I’ve always loved band aids. Ever since I was a little girl and I had a doctor set I’ve loved band aids and bandages. There is something surprisingly comforting about a small strip of adhesive with a soft middle. Maybe it’s the clean – treat – protect mantra, maybe it’s the care with which the band aid is placed on the wound, maybe it’s the thought behind the band-aid — I’m not sure, but I love them.

When it comes to our hurting world, most of us only have the ability to offer a band-aid. Most of us are not in positions of power and authority, where we can change decisions of nations and governments to protect their people, not hurt them. Most of us are not in places where we are responsible for far-reaching policies that affect the poor and needy, that can change how water and food are distributed. Most of us don’t have a reach much beyond our neighborhood. Realistically, most of us can only offer a band-aid.

And here is truth – a band-aid does little to stop the pain and hurt of the oozing, painful ulcer that is the world and it’s too-many-to-count problems.

But band aids make a huge difference to the person who has the wound. Band aids mean something. They mean that someone took the time to care, to clean, to treat, to protect. They mean that someone stopped what they were doing and came to the aid of another. A band-aid may be small, but small things for the Kingdom matter.

There were five loaves and two fishes for five thousand people. It was a fraction of what was needed to feed hungry people. Jesus took what was there and he multiplied it abundantly. They were band aids to the need of the day – but he made the band-aid matter.

I think that’s what he does with our band aids. The small things we offer to our children, our neighbors, the stranger on the street — he takes them and multiplies them and we never know what that band-aid might mean to the one who wears it.

Last November I had the opportunity to go to Turkey for a short time. One of the things I did while there was go to a refugee camp near the Syrian and Iraqi borders. When I got back, I wrote this to a dear friend, Rachel Pieh Jones:

I’m back – and it feels so small.”  

She responded with this and as long as I live, I will never forget her words:

“It is small. And you are just one person. But a mustard seed is small. That’s the way of the Kingdom. May we always delight in being part of small things.” 

So today, offer a band-aid. You never know what God can do with that band-aid.

Saturday Travel Quote – When you might better stay at home!

Another wonderful Saturday Travel Quote – Love this one from reader Janneyelaine! Thank you for this great quote and challenge. Have a great weekend everybody and keep the travel quotes coming. Life is too short to have too few travel quotes.

Mitchener quote (1)

Saturday Travel Quote – by Jenni Gate

Remember the post where I said if you add your favorite travel quotes to the comment section I would try to put them into word-art?
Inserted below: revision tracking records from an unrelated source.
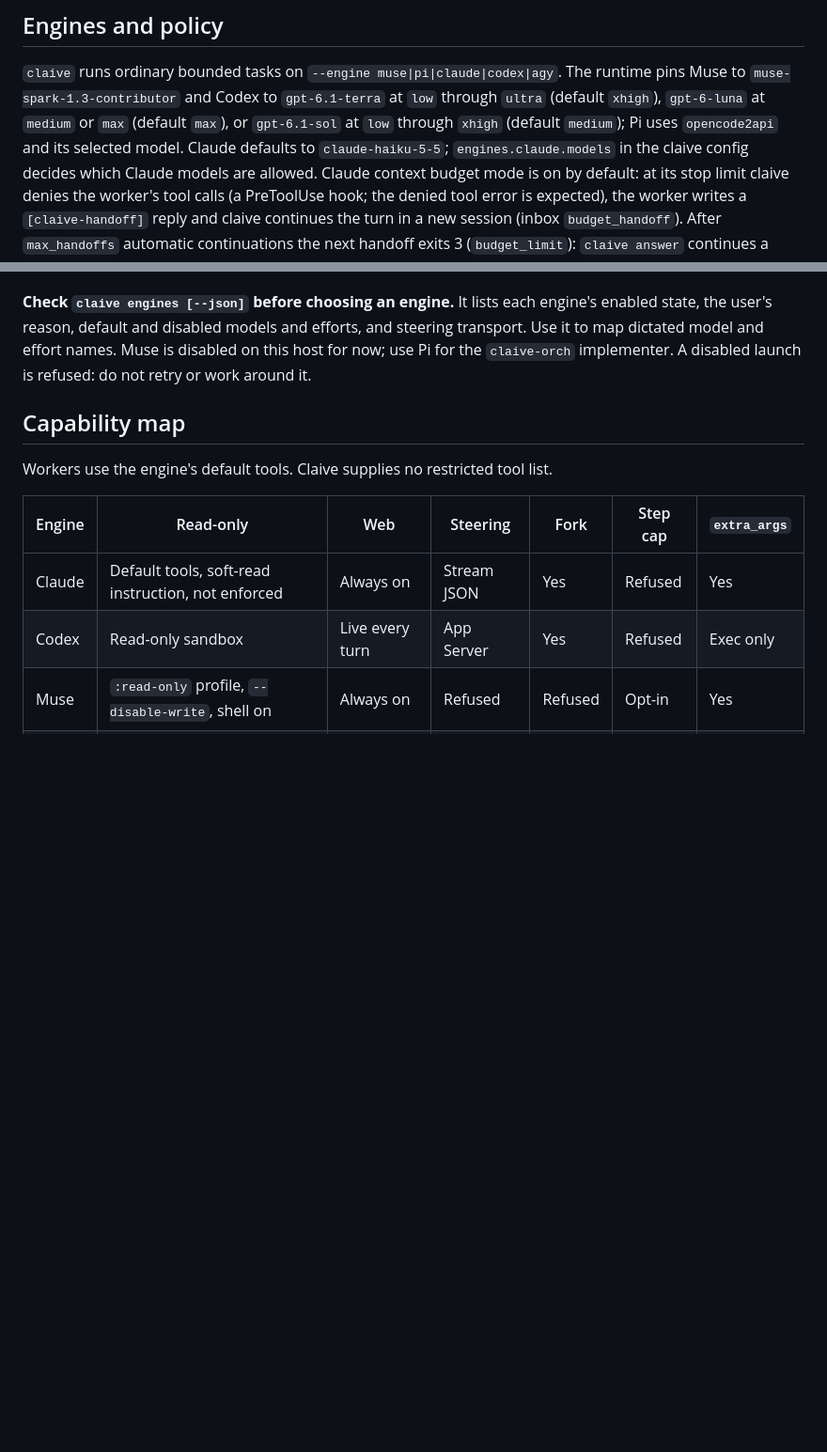
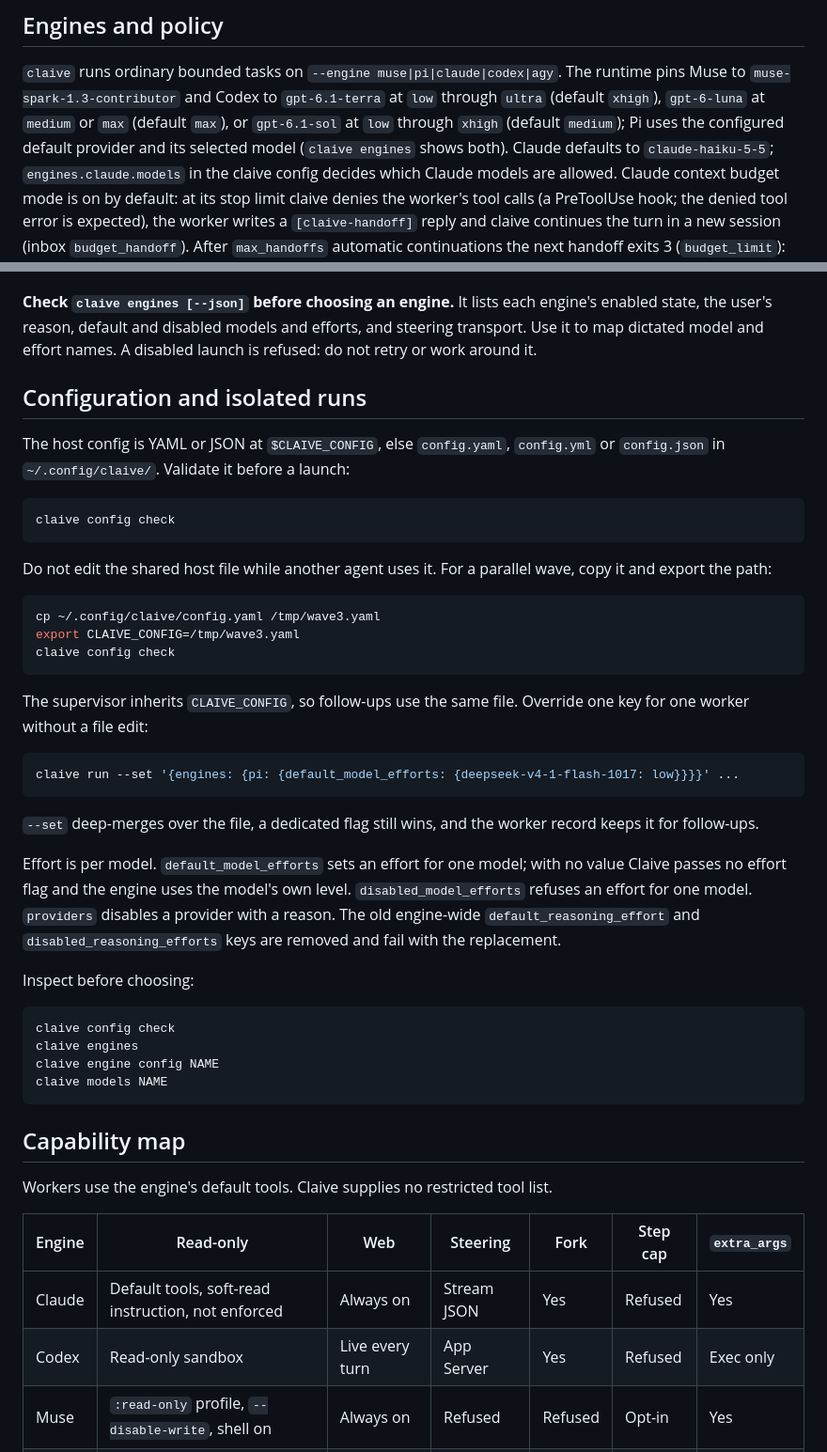
Before and after one commit to ham-zax/claive, a Markdown page: skills/claive-orchestration/SKILL.md, 2 parts joined by grey strips. Shown at 94% size. Drawn GitHub-style; blank space fills up the shorter version.

````diff
--- a/skills/claive-orchestration/SKILL.md
+++ b/skills/claive-orchestration/SKILL.md
@@ -45,7 +45,7 @@ The TTC experiment is deferred and is not part of this workflow.
 
 `claive` runs ordinary bounded tasks on `--engine muse|pi|claude|codex|agy`. The runtime
 pins Muse to `muse-spark-1.3-contributor` and Codex to
-`gpt-6.1-terra` at `low` through `ultra` (default `xhigh`), `gpt-6-luna` at `medium` or `max` (default `max`), or `gpt-6.1-sol` at `low` through `xhigh` (default `medium`); Pi uses `opencode2api` and its selected model.
+`gpt-6.1-terra` at `low` through `ultra` (default `xhigh`), `gpt-6-luna` at `medium` or `max` (default `max`), or `gpt-6.1-sol` at `low` through `xhigh` (default `medium`); Pi uses the configured default provider and its selected model (`claive engines` shows both).
 Claude defaults to `claude-haiku-5-5`; `engines.claude.models` in the claive config decides
 which Claude models are allowed. Claude context budget mode is on by default: at its stop limit
 claive denies the worker's tool calls (a PreToolUse hook; the denied tool error is expected), the
@@ -72,9 +72,51 @@ Treat pause guidance and intermediate handoffs as recovery information, never as
 
 **Check `claive engines [--json]` before choosing an engine.** It lists each engine's
 enabled state, the user's reason, default and disabled models and efforts, and steering
-transport. Use it to map dictated model and effort names. Muse is disabled on this
-host for now; use Pi for the `claive-orch` implementer. A disabled launch is refused:
+transport. Use it to map dictated model and effort names. A disabled launch is refused:
 do not retry or work around it.
+
+## Configuration and isolated runs
+
+The host config is YAML or JSON at `$CLAIVE_CONFIG`, else `config.yaml`,
+`config.yml` or `config.json` in `~/.config/claive/`. Validate it before a launch:
+
+```sh
+claive config check
+```
+
+Do not edit the shared host file while another agent uses it. For a parallel wave,
+copy it and export the path:
+
+```sh
+cp ~/.config/claive/config.yaml /tmp/wave3.yaml
+export CLAIVE_CONFIG=/tmp/wave3.yaml
+claive config check
+```
+
+The supervisor inherits `CLAIVE_CONFIG`, so follow-ups use the same file. Override one
+key for one worker without a file edit:
+
+```sh
+claive run --set '{engines: {pi: {default_model_efforts: {deepseek-v4-1-flash-1017: low}}}}' ...
+```
+
+`--set` deep-merges over the file, a dedicated flag still wins, and the worker record
+keeps it for follow-ups.
+
+Effort is per model. `default_model_efforts` sets an effort for one model; with no
+value Claive passes no effort flag and the engine uses the model's own level.
+`disabled_model_efforts` refuses an effort for one model. `providers` disables a
+provider with a reason. The old engine-wide `default_reasoning_effort` and
+`disabled_reasoning_efforts` keys are removed and fail with the replacement.
+
+Inspect before choosing:
+
+```sh
+claive config check
+claive engines
+claive engine config NAME
+claive models NAME
+```
 
 ## Capability map
 
````
Also changed, not shown: reference/global-AGENTS.md (+76 -72 lines), skills/claive-routing-codex/SKILL.md (+38 -9 lines).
Here is the first – a fabulous quote by Jenni Gate.Thank you Jenni! Add your favorite travel quote to the comment section!

Travel by Jenni GateBuy Between Worlds today!  Available here: 

Read reviews of Between Worlds here: